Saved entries
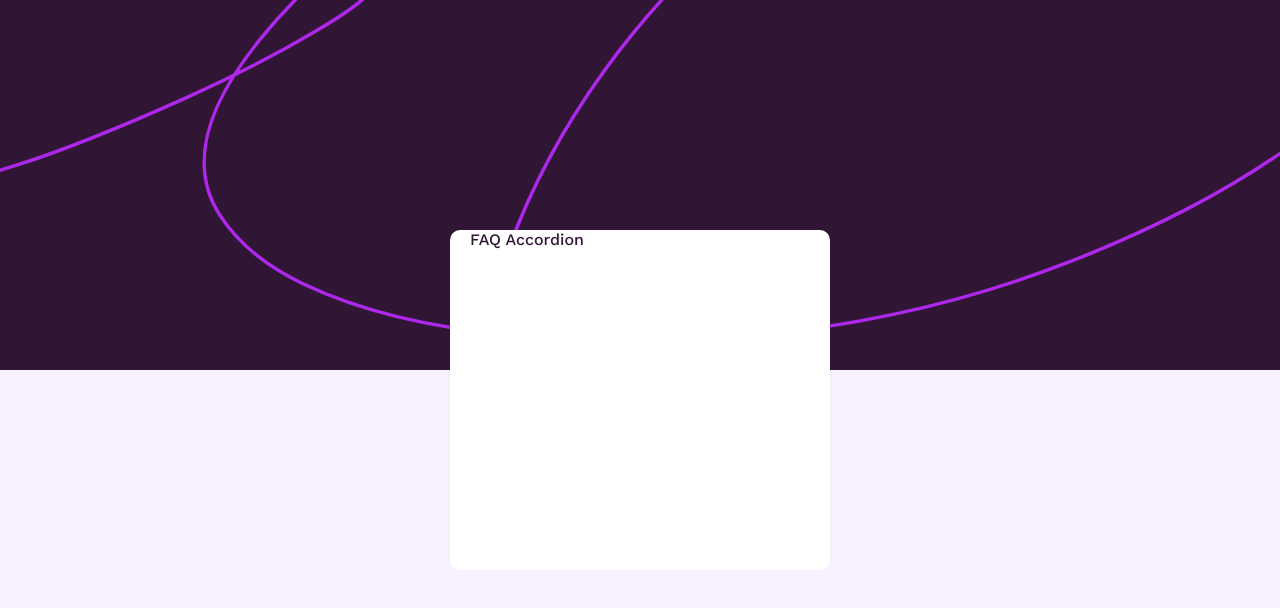
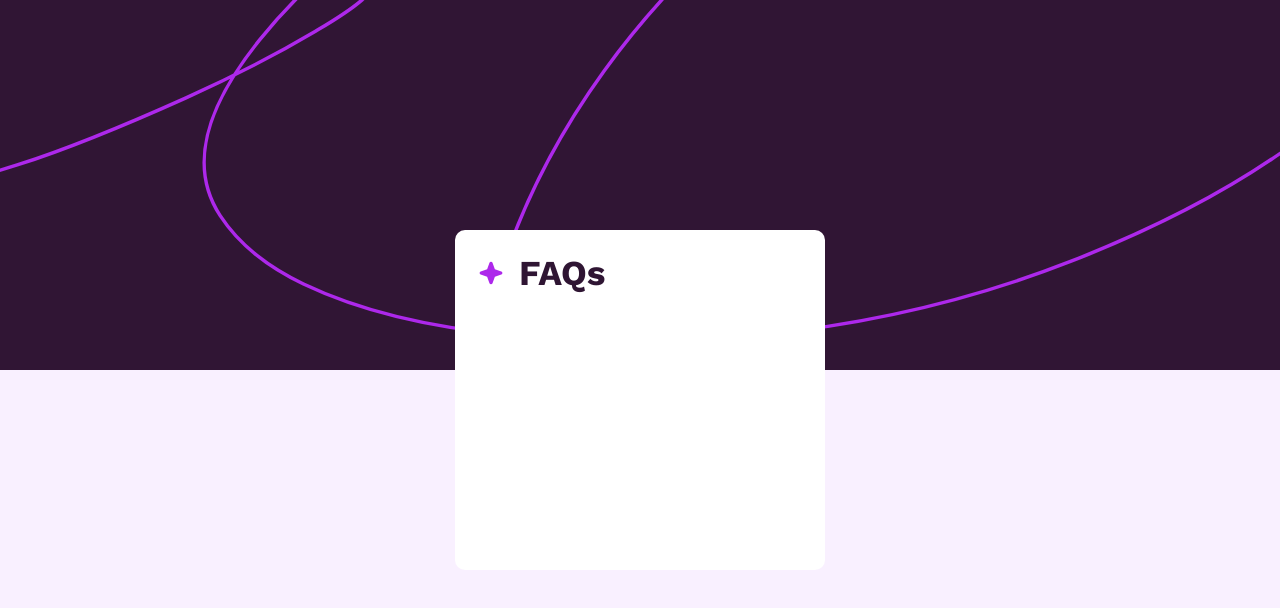
Before and after one commit to pkthunder87/faq-accordion, a React (Vite) app: page / in a window 1280 px wide. Shown: the top 608 px of the page. Built offline with nearby package versions, Linux system fonts and the light colour scheme.

Commit message:
Feat: Add Header.jsx

```diff
--- a/src/App.jsx
+++ b/src/App.jsx
@@ -2,6 +2,7 @@ import { ThemeProvider } from "styled-components";
 import theme from "./components/styles/theme";
 import GlobalStyles from "./components/styles/GlobalStyles";
 import AppLayout from "./components/styles/AppLayout.styled";
+import Header from "./components/Header";
 
 function App() {
   return (
@@ -9,7 +10,7 @@ function App() {
       <>
         <GlobalStyles />
         <AppLayout>
-          <h1>FAQ Accordion</h1>
+          <Header />
         </AppLayout>
       </>
     </ThemeProvider>
--- /dev/null
+++ b/src/components/Header.jsx
@@ -0,0 +1,32 @@
+import styled from "styled-components";
+
+const StyledHeader = styled.div`
+  display: flex;
+  font-weight: bold;
+  gap: 1.5rem;
+
+  padding: 0rem;
+
+  h1 {
+    font-size: 3.5rem;
+    font-weight: 700;
+  }
+
+  img {
+    width: 2.6rem;
+    margin-top: -0.5rem;
+  }
+`;
+
+function Header() {
+  return (
+    <StyledHeader>
+      <img src="icon-star.svg" alt="purple star" />
+      <h1 className="head" id="head">
+        FAQs
+      </h1>
+    </StyledHeader>
+  );
+}
+
+export default Header;
--- a/src/components/styles/AppLayout.styled.js
+++ b/src/components/styles/AppLayout.styled.js
@@ -2,10 +2,10 @@ import styled from "styled-components";
 
 const AppLayout = styled.main`
   width: 90dvw;
-  max-width: 38rem;
+  max-width: 37rem;
   height: 80dvh;
   max-height: 34rem;
-  padding: 0 20px;
+  padding: 2.15rem 2.3rem;
   margin: 0 auto;
   color: ${({ theme }) => theme.colorMain};
   background-color: ${({ theme }) => theme.colorWhite};
--- a/src/components/styles/GlobalStyles.js
+++ b/src/components/styles/GlobalStyles.js
@@ -47,10 +47,6 @@ body {
   background-repeat: no-repeat;
   background-color: ${({ theme }) => theme.colorBg};
 
-
-  * {
-    font-size: 1.6rem;
-  }
 }
 `;
 
```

## Task brief
Word for word, restate all of the entries above and leave each picture out.

## Your solution
Before and after one commit to pkthunder87/faq-accordion, a React (Vite) app: page / in a window 1280 px wide. Shown: the top 608 px of the page. Built offline with nearby package versions, Linux system fonts and the light colour scheme.

Commit message:
Feat: Add Header.jsx

```diff
--- a/src/App.jsx
+++ b/src/App.jsx
@@ -2,6 +2,7 @@ import { ThemeProvider } from "styled-components";
 import theme from "./components/styles/theme";
 import GlobalStyles from "./components/styles/GlobalStyles";
 import AppLayout from "./components/styles/AppLayout.styled";
+import Header from "./components/Header";
 
 function App() {
   return (
@@ -9,7 +10,7 @@ function App() {
       <>
         <GlobalStyles />
         <AppLayout>
-          <h1>FAQ Accordion</h1>
+          <Header />
         </AppLayout>
       </>
     </ThemeProvider>
--- /dev/null
+++ b/src/components/Header.jsx
@@ -0,0 +1,32 @@
+import styled from "styled-components";
+
+const StyledHeader = styled.div`
+  display: flex;
+  font-weight: bold;
+  gap: 1.5rem;
+
+  padding: 0rem;
+
+  h1 {
+    font-size: 3.5rem;
+    font-weight: 700;
+  }
+
+  img {
+    width: 2.6rem;
+    margin-top: -0.5rem;
+  }
+`;
+
+function Header() {
+  return (
+    <StyledHeader>
+      <img src="icon-star.svg" alt="purple star" />
+      <h1 className="head" id="head">
+        FAQs
+      </h1>
+    </StyledHeader>
+  );
+}
+
+export default Header;
--- a/src/components/styles/AppLayout.styled.js
+++ b/src/components/styles/AppLayout.styled.js
@@ -2,10 +2,10 @@ import styled from "styled-components";
 
 const AppLayout = styled.main`
   width: 90dvw;
-  max-width: 38rem;
+  max-width: 37rem;
   height: 80dvh;
   max-height: 34rem;
-  padding: 0 20px;
+  padding: 2.15rem 2.3rem;
   margin: 0 auto;
   color: ${({ theme }) => theme.colorMain};
   background-color: ${({ theme }) => theme.colorWhite};
--- a/src/components/styles/GlobalStyles.js
+++ b/src/components/styles/GlobalStyles.js
@@ -47,10 +47,6 @@ body {
   background-repeat: no-repeat;
   background-color: ${({ theme }) => theme.colorBg};
 
-
-  * {
-    font-size: 1.6rem;
-  }
 }
 `;
 
```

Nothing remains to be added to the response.